Translucent cobalt blue, translucent turquoise blue and opaque yellow partially mixed together to appear green, opaque white, and colorless encasing shattered gold leaf. Everted, horizontal rim with rounded outer lip; cylindrical neck; sloping shoulder; small carinated body, with straight side above and curving side below point of greatest diameter; flat bottom. Gold-band mosaic pattern formed from a single serpentine length of layered canes formed in the following order: blue outlined in white, blue, colorless with gold leaf, and green outlined in white and blue; the length is wound three times round body, being fused together across bottom. Intact; slight dulling and pitting, and faint iridescent weathering; encrustation on inside of neck. Rotary grinding marks on exterior.
Gold-band cast glass was a particularly opulent type of early Roman glassware. It combines canes of brightly colored translucent and opaque glass with strips of gold leaf encased between layers of colorless glass. Only a limited number of vessel shapes were made in this way, and some of the most common are small globular or carinated bottles such as these. Similar shapes are also found amongst the earliest free-blown and mold-blown bottles that made glass cheap and accessible to most Romans. Gold-band glass, however, was undoubtedly a luxury product that only the very rich could afford.
Oliver, Andrew Jr. 1967. "Late Hellenistic Glass in the Metropolitan Museum." Journal of Glass Studies, 9: no. 8, pp. 23-24, fig. 15.

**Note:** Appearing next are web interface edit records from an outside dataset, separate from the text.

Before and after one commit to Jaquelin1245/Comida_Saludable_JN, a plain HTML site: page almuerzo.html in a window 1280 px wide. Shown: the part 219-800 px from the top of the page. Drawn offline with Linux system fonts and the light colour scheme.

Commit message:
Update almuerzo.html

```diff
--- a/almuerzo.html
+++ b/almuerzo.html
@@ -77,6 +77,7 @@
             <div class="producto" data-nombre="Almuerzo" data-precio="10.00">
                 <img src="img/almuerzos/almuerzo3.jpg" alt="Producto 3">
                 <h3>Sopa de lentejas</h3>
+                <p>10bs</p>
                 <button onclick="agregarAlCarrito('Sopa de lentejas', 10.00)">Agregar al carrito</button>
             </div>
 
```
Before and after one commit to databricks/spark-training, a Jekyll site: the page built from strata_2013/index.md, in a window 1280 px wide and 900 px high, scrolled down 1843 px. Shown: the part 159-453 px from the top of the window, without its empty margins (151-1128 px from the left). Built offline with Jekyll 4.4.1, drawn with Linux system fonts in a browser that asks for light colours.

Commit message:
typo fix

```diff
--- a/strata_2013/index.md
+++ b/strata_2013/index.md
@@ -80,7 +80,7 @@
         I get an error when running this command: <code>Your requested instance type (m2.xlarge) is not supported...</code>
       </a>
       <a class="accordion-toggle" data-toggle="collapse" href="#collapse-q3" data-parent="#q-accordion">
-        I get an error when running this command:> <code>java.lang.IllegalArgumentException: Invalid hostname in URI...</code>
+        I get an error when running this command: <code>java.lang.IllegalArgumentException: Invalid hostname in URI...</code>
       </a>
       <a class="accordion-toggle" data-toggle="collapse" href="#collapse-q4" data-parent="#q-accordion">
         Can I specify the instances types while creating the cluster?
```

Hoving, Thomas and Carmen Gómez-Moreno. 1973. "Gold." The Metropolitan Museum of Art Bulletin, 31(2): pp. 107-9.